Sebastian Thrun, founder of Udacity, one of the most high-profile private sector attempts to “disrupt” higher education discovered inequality this week. Thrun has spent the last three years dangling the shiny bauble of his elite academic pedigree and messianic vision of the future of higher education before investors and politicos. He promised nothing short of radically transforming higher education for the future by delivering taped classroom lessons of elite professors through massive open online courses.So what went wrong?
After low performance rates, low student satisfaction and faculty revolt, Thrun announced this week that he has given up on MOOCs as a vision for higher education disruption. The “godfather of free online education” says that the racially, economically diverse students at SJSU,”were students from difficult neighborhoods, without good access to computers, and with all kinds of challenges in their lives…[for them] this medium is not a good fit.” It seems disruption is hard when poor people insist on existing.

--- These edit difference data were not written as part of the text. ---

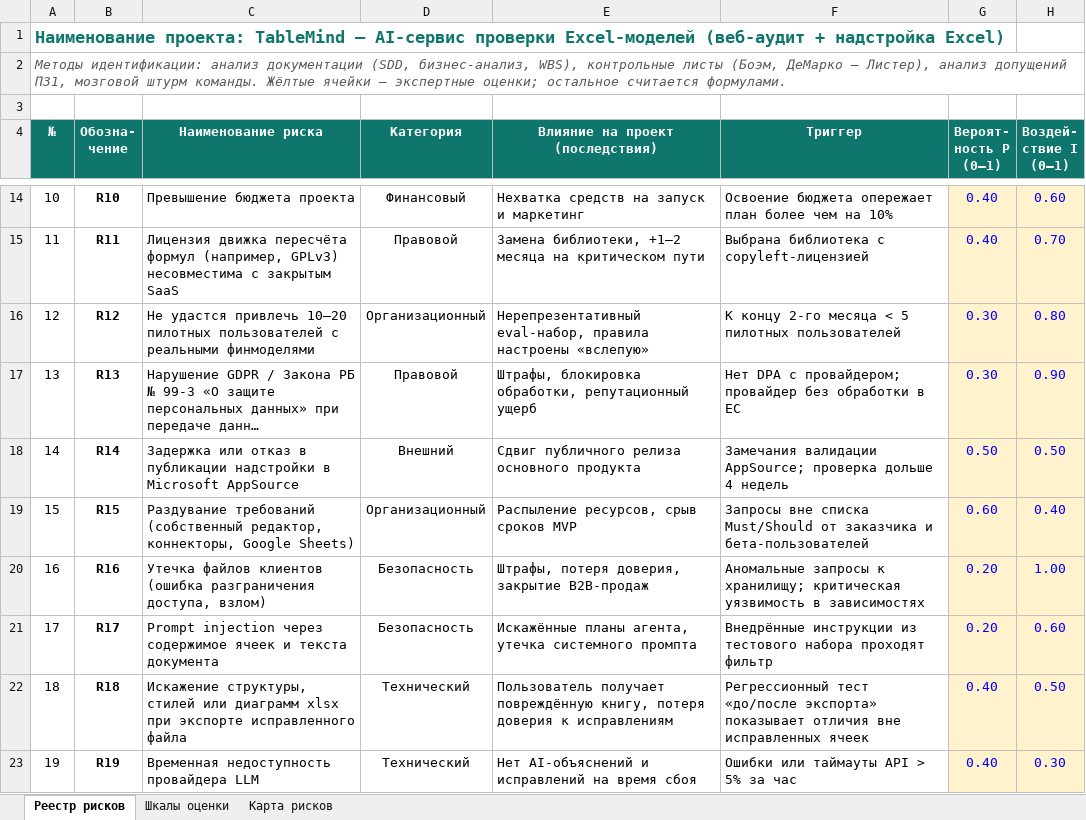
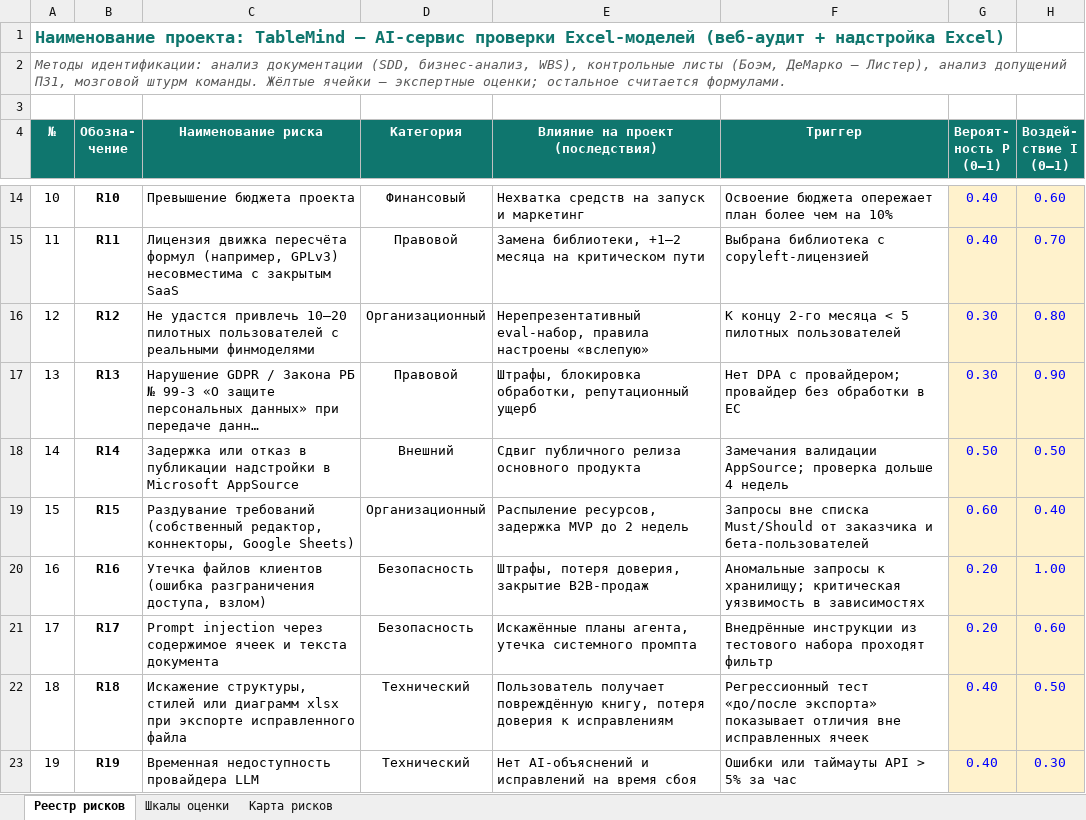
Before and after one commit to Asteliaa/project-management-tablemind, an Excel workbook: appendix/Риски_приложение_реестр_TableMind.xlsx, sheet Реестр рисков, drawn as a sheet; only a part is shown, gaps mark what is left out; long unchanged cells end in …; values as stored, in another font and other column widths than the file's, no borders; charts and pictures and conditional formats not drawn; the diff names each change by its address in the sheet, - before the commit and + after, or states it on an @@ line.

```diff
--- a/appendix/Риски_приложение_реестр_TableMind.xlsx (sheet Реестр рисков)
+++ b/appendix/Риски_приложение_реестр_TableMind.xlsx (sheet Реестр рисков)
-E19 (Влияние на проект (последствия)): Распыление ресурсов, срыв сроков MVP
+E19 (Влияние на проект (последствия)): Распыление ресурсов, задержка MVP до 2 недель
```
Also changed, not shown: appendix/ПЗ4_Приложение_расчёты_WBS_PERT_CPM_TableMind.xlsx, 1 other file.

Thrun has the right to fail. That’s just business. But he shouldn’t have the right to fail students like those at San Jose State and the public universities that serve them for the sake of doing business.